At 30fps, the eDVR filled its entire memory with video in five minutes and 13 seconds, when I left it staring at a scintillatingly interesting oscillating fan. In the 15fps, reduced audio quality Lo mode, it had ten minutes and 24 seconds of capacity. It had no trouble with these maximum-length files; it didn't do something dumb like running out of memory and corruptly truncating the end of the file.
The eDVR only supports USB 1.1 for file transfers, and it's not stretching the capabilities of even that interface. Its sustained write speed is around 400 kilobytes per second, and its sustained read speed is about 500k/s. So if you fill it with data, it'll take more than four minutes to copy everything to your PC.
There are some particular reasons to want a camera like this one rather than a "proper" digicam, even if you don't care much about the price.
If you're looking for a camera to rubber-band onto your radio controlled plane, for instance, the eDVR could well be that camera. It's cheap enough that you won't weep if you auger in and lose it (well, you might weep, but not for the camera in particular), it's feather-light, and five minutes of video is quite enough for a model aircraft to do some interesting stuff. Lots of small electric planes don't get that much flight time from a battery charge; five minutes is also a pretty normal run time for a fast modified-motor electric R/C car.
I've seen some plane footage shot with the eDVR, and it looks great.
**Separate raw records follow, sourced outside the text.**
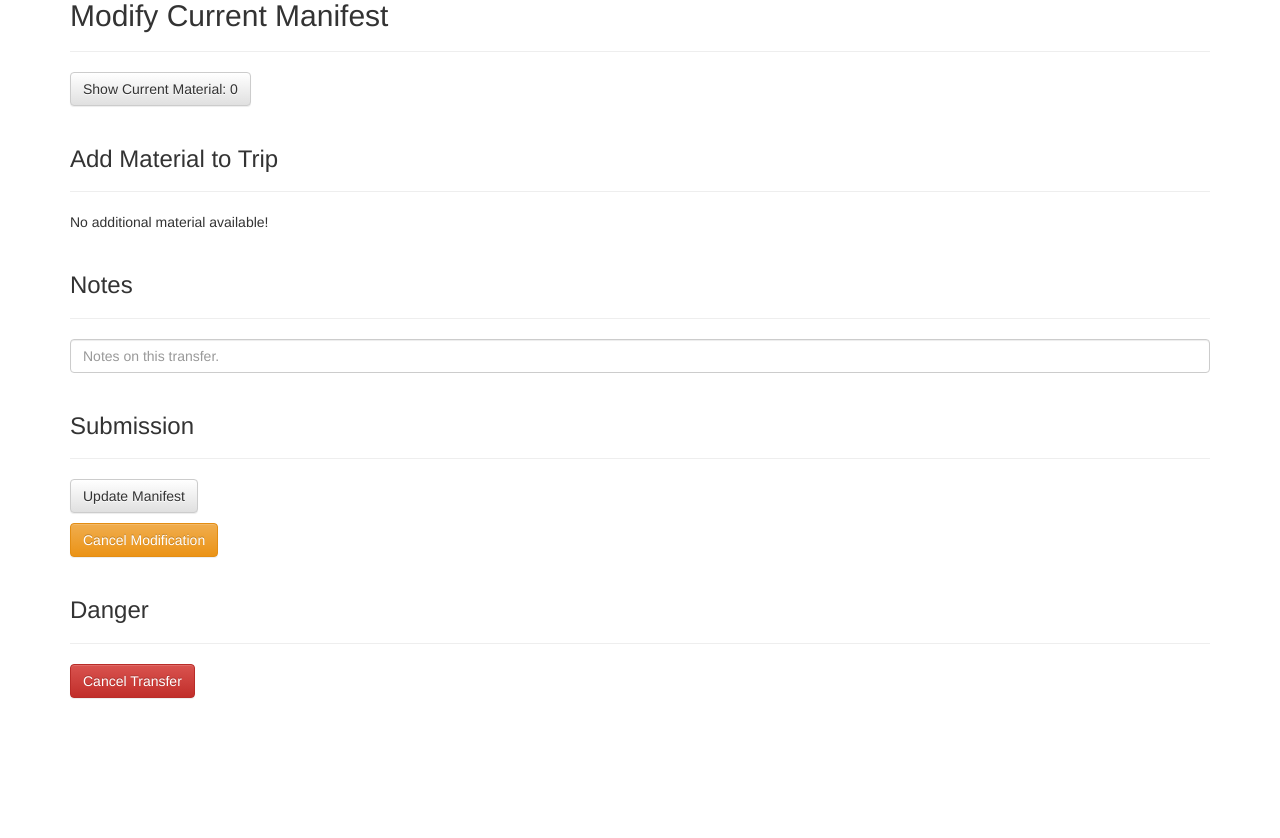
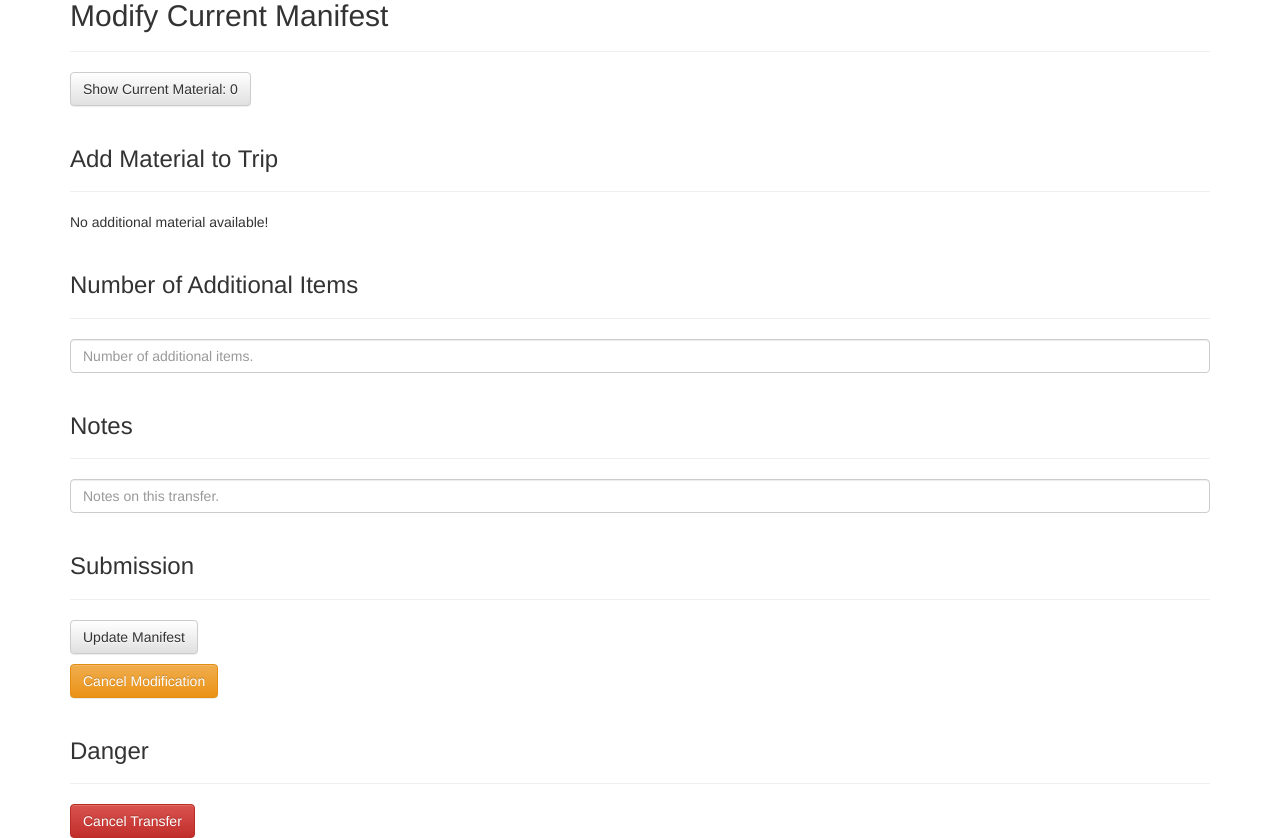
Before and after one commit to keeklund-zz/transport, a Python web app: template transport/templates/modify.html in a window 1280 px wide. Shown: the part 93-931 px from the top of the page. Before the commit the page ends 792 px from the top, so only its background shows below. Run offline with Jinja, Linux system fonts and the light colour scheme; the template is opened without the code that fills it, so the values that code supplies are empty; some libraries are stand-ins or nearby versions.

Commit message:
now additional item input accepted

```diff
--- a/transport/templates/modify.html
+++ b/transport/templates/modify.html
@@ -50,6 +50,10 @@
   <p>No additional material available!</p>
   {% endif %}
   <div class="page-header">
+    <h3>Number of Additional Items</h3>
+  </div>
+  <input type="text-area" name="additional_items" class="form-control" type="number" placeholder="Number of additional items." />
+  <div class="page-header">
     <h3>Notes</h3>
   </div>
   <input type="text-area" name="notes" class="form-control" placeholder="Notes on this transfer." />
```
Also changed, not shown: transport/templates/pickup.html (+9 -0 lines).
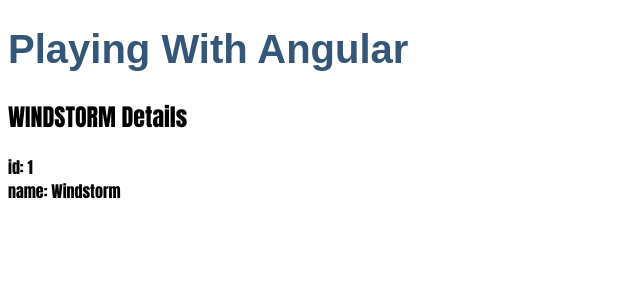
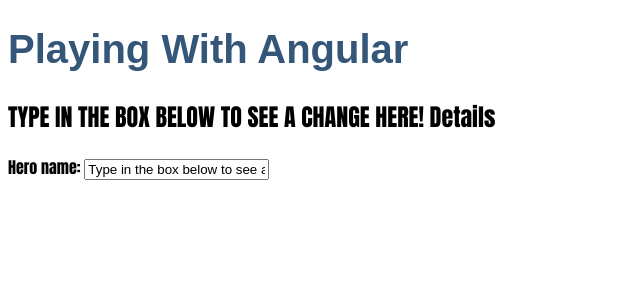
Before and after one commit to IsaacMendez-work/W7D3, an Angular app in the folder Angular-Tutorial/: page / in a window 1280 px wide. Shown: the top 300 px of the page, without its empty margins (0-640 px from the left). Built offline with nearby package versions, Linux system fonts and the light colour scheme.

Commit message:
Added two-way binding

```diff
--- a/Angular-Tutorial/src/app/app.module.ts
+++ b/Angular-Tutorial/src/app/app.module.ts
@@ -1,6 +1,6 @@
 import { NgModule } from '@angular/core';
 import { BrowserModule } from '@angular/platform-browser';
-
+import { FormsModule } from '@angular/forms'; // <-- [(ngModel)] lives here
 import { AppRoutingModule } from './app-routing.module';
 import { AppComponent } from './app.component';
 import { HeroesComponent } from './heroes/heroes.component';
@@ -12,6 +12,7 @@
   ],
   imports: [
     BrowserModule,
+    FormsModule,
     AppRoutingModule
   ],
   providers: [],
--- a/Angular-Tutorial/src/app/heroes/heroes.component.html
+++ b/Angular-Tutorial/src/app/heroes/heroes.component.html
@@ -1,3 +1,12 @@
 <h2>{{hero.name | uppercase}} Details</h2>
-<div><span>id: </span>{{hero.id}}</div>
-<div>name: {{hero.name}}</div>
+<div>
+    <label for="name">
+        Hero name:
+    </label>
+    <!-- [(ngModel)] is Angular's two-way data binding syntax. You must opt-in to FormsModule in /app.module.ts to run this.-->
+    <input
+    id="name"
+    [(ngModel)]="hero.name"
+    placeholder="Edit the hero's name here!">
+    <!-- Here [(ngModel)] binds the hero.name property to the HTML textbox so that data can flow in both directions: from the hero.name property to the textbox, and from the textbox back to the hero.name. -->
+</div>
--- a/Angular-Tutorial/src/app/heroes/heroes.component.ts
+++ b/Angular-Tutorial/src/app/heroes/heroes.component.ts
@@ -10,7 +10,7 @@
 
   hero: Hero = {
     id: 1,
-    name: 'Windstorm',
+    name: 'Type in the box below to see a change here!',
   }
 
   constructor() { }
```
Not professional aerial effects quality, of course, but darn good for a dirt cheap buy-and-fly plastic plane with a simple consumer camera strapped to it. Anything that can fly outdoors should be able to loft the eDVR with no trouble at all.
I'm not making the plane footage available for download, partly because the only place the eDVR could be strapped onto the plane in question left it looking through the propeller (giving some interesting horizontal lines, and a storm of wind noise on the audio track), but mainly because the original STJ file was deleted, after being converted into... a nasty 640 by 480 ASF, with the bundled software.
FreeCache or no FreeCache, it's not worth my server bandwidth for you to download that 30Mb video, and the Cursed Codec means there's no way for me to turn it into something smaller and replace the audio track with Vivaldi without losing even more image quality.
Not everybody needs an R/C-toy-cam, of course. But if you're looking for a tiny-cam for fun or profit (gift for a kid, camera for your space tourism flight with very limited carry-on weight, tool for undercover car reviews...), this one really ain't bad for the money. Never mind the interface - feel the price!
The eDVR is, clearly, not what it's advertised to be. And its bundled software is not very good. And its interface hovers somewhere between "annoying" and "intolerable".
But it does capture 30 frame per second video, albeit in 320 by 240, and it is very small and light, and it is also cheap. And you can download a video converter that's much better than the one that comes with the camera.
So while I can't really recommend the eDVR generally, it's definitely worth considering, if you're looking for a really tiny digital video widget.
Aus PC Market doesn't sell the eDVR any more, but they've got various other cameras!